Time is one of the most complex things to understand. It is fairly simple to understand it intellectually, but to see the meaning of it, to understand the nature of time, the significance of time, the depth of time, we must not only understand chronological time by the watch in our pocket or on our wrist, but also we must understand and observe the psychological thing which creates time as yesterday, today and tomorrow. Time is a movement, a total thing, and if we break it up into yesterday, today and tomorrow we are caught in the bondage of time. Then we develop theories of gradualism, or of immediacy, the ‘now’. There is the gradual theory, that gradually human beings will become more benevolent, more kind, more this and more that. We see the utter hopelessness of dependence upon a future life, the future being the tomorrow, upon the gain that will take place in a few months, years or centuries. That again is a fragmentation of time. In all that we are caught, and therefore we do not understand the extraordinary movement of time without fragmentation. There is actually only time by the watch and no other time. That train goes by precisely at this time every day, and if you would catch it you must be at the station at the time it leaves. Otherwise you will miss it. Chronological time has to be observed exactly. The observation of time by the watch is not a contradiction, is not a fragmentation of that other time.
Time which is not of the watch is invented by memory, by experience or by the centre that says, “I will be something”. There is the question of death and its postponement by avoiding it, pushing it away. Thought makes for the fragmentation of time which, except chronological time, does not actually exist. We do not understand that extraordinary movement of time in which there is no fragmentation, because we are always thinking of what I was, what I am and what I will be. All that is the fragmentation of psychological time, and you cannot do anything about it, except listen. You cannot say, “I will get rid of time and live in the present because it is only the present that matters”. Actually, what does ‘the present’ mean? The present is only the result of the past, but there is an actual present if there is no fragmentation of time. I hope you see the beauty of this.
Time for us becomes of enormous importance, not chronological time, not going to the office every day, taking the train, the bus, keeping an appointment. All that is very trivial. We have to do it, but what is important is psychological time, which we break up into yesterday, today and tomorrow. We are always living in the past. ‘Now’ is the past, because the ‘now’ is the continuation of memory, the recognition of what has been, which cannot be altered, and what is going on at the present time. Either we live in the memory of youth, in the remembrance of things that have been, or we live in the image of tomorrow. We live lives of gradual decay, of gradual withering. With the coming on of senility, the brain cells become weaker and weaker, lose all their energy, vitality and force. Therein lies the great sorrow. As we grow older, memory disappears and we become senile, which is the repetition of what has been. That is how we are living. Though we are very active, we are senile. In the present, in the moment of action we are always living in the past, with its influence, its pressures, its strain, its vitality. All the knowledge which we have acquired and stored up through enormous struggle, through time, is knowledge of the past. Knowledge can never be of the present.
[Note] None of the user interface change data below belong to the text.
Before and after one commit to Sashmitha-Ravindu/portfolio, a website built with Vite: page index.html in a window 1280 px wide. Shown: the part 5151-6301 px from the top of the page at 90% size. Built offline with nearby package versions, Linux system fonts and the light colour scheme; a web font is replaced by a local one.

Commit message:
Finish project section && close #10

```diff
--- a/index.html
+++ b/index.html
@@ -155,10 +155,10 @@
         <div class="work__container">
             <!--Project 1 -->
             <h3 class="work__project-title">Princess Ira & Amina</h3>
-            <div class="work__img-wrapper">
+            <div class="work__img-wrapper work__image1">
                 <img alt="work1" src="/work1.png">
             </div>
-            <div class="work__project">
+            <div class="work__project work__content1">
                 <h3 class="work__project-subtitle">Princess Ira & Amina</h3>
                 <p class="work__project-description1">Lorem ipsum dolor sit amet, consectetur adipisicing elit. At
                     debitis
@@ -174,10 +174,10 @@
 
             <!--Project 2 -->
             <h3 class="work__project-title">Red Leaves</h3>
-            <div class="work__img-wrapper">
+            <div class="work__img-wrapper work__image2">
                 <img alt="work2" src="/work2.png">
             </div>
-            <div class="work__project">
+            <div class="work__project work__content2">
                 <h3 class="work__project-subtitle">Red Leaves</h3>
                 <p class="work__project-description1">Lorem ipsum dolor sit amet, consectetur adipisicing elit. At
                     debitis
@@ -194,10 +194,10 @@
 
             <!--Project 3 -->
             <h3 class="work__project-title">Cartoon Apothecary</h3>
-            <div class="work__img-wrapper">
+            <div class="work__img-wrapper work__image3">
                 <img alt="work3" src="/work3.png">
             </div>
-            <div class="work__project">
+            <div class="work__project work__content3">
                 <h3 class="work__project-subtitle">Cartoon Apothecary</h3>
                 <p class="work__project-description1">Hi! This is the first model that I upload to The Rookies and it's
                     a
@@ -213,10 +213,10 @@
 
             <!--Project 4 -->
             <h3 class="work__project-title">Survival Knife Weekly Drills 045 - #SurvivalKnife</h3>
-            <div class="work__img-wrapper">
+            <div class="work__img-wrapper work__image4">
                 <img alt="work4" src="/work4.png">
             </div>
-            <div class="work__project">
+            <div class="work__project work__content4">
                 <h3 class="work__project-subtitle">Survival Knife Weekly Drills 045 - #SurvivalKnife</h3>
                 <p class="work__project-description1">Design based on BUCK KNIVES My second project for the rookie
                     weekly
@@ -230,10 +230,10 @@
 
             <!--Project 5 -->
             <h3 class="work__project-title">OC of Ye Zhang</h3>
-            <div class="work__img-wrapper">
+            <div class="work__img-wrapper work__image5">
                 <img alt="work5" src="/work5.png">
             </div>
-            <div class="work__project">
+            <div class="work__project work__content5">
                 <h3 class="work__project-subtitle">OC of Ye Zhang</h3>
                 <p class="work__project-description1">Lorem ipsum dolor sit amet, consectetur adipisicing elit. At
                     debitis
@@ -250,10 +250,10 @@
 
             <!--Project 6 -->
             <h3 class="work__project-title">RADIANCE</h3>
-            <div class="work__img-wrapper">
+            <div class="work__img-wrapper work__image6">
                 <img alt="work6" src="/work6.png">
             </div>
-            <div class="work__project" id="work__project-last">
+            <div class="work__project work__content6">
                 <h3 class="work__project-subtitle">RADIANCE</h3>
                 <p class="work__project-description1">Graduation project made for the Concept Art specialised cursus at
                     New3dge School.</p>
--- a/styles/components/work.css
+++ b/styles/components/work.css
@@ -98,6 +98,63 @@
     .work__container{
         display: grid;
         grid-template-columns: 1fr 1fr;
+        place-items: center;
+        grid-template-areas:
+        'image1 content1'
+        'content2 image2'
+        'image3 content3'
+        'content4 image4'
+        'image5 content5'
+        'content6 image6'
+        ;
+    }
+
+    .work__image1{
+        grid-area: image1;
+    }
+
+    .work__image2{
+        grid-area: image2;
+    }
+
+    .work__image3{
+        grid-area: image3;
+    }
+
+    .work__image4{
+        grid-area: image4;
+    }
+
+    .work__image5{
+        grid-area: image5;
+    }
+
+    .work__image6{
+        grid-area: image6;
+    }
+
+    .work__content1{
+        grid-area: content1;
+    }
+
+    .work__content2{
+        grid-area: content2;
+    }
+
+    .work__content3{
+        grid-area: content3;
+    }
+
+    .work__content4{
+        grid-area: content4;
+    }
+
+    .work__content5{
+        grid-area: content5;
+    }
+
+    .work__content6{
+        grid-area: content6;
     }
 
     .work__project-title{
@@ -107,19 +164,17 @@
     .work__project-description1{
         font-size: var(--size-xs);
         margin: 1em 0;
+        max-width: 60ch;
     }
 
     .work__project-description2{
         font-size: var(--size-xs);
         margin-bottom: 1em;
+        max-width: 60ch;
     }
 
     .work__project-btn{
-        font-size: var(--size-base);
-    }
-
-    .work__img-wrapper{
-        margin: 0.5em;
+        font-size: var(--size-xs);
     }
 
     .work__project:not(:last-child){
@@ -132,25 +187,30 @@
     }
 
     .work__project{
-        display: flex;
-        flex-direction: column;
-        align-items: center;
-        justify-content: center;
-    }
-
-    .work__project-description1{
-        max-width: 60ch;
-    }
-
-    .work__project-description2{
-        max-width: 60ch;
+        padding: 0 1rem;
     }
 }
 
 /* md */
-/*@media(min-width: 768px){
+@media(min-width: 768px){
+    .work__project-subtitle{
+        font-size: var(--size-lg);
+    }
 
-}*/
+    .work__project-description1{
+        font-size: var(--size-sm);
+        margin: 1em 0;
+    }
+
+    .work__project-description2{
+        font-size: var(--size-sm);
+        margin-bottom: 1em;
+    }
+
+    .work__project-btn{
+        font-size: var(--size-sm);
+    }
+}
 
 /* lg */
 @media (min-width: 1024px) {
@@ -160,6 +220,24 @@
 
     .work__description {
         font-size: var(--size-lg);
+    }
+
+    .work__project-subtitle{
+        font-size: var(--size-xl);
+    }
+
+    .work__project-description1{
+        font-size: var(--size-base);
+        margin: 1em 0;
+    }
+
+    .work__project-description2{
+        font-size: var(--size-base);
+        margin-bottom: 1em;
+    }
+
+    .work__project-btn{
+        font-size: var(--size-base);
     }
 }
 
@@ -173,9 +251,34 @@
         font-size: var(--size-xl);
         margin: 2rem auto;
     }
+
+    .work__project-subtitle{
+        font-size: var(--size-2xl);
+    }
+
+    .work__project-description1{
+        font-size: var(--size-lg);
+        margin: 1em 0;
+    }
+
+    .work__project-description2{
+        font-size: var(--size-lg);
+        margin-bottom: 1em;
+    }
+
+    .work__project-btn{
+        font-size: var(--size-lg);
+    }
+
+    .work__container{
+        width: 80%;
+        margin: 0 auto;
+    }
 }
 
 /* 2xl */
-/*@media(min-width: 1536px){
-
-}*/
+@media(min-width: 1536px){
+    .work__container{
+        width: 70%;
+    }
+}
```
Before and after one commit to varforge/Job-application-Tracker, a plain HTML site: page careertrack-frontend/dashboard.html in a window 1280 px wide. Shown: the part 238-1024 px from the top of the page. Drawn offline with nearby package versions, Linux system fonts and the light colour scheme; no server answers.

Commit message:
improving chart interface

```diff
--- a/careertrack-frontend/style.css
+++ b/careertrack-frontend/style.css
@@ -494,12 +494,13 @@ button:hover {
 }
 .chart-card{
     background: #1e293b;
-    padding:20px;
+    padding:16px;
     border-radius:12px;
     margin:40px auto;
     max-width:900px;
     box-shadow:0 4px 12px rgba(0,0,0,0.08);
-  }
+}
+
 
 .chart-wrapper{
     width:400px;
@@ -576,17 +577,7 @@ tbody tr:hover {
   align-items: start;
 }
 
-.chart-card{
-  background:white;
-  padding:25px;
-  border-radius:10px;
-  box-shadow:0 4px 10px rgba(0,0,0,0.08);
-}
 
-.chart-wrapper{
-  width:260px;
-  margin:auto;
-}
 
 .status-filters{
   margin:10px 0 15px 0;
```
From that past knowledge we act, and that action is what we call ‘the present’. That action is always engendering decay.
We are acting in the image, in the symbol, in the idea of the past; and that is the fragmentation of life. We invent philosophies, theories of the present; we live only in the present and make the best of it. Nothing else matters. Such living in the present is a despair, because time which has been divided into the past, the present and the future only brings about despair. Knowing despair, we say, “It doesn’t matter; let’s try and live in the now, in the present, because everything is meaningless. All action, all life, all existence, all relationship, everything must end in the division of time and therefore in despair, in decay, in trouble”. Please do listen, because we can’t do anything about it. That is the beauty of what will take place if we do nothing but listen. This doesn’t mean that we are going to accept what is being said; there is neither acceptance nor denial. It is stupid for anyone to say, “I am living in the present”. It doesn’t mean a thing. It is equally stupid to say, “I deny the past”. We can deny the past, but we are the result of the past. Our whole functioning is from the past. Our beliefs, our dogmas, our symbols, the particular line we are trying to follow, whatever it is, is still the result of the past, which is time. We have broken up time into the past, the present and the future. This naturally breeds fear, fear of life which is not of time, and the movement of time which is not broken up into yesterday, today and tomorrow. That movement of time can be perceived totally only when there is no fragmentation, when there is no centre from which we look at life.
Eighth Public Talk in Saanen, Switzerland, 26 July 1966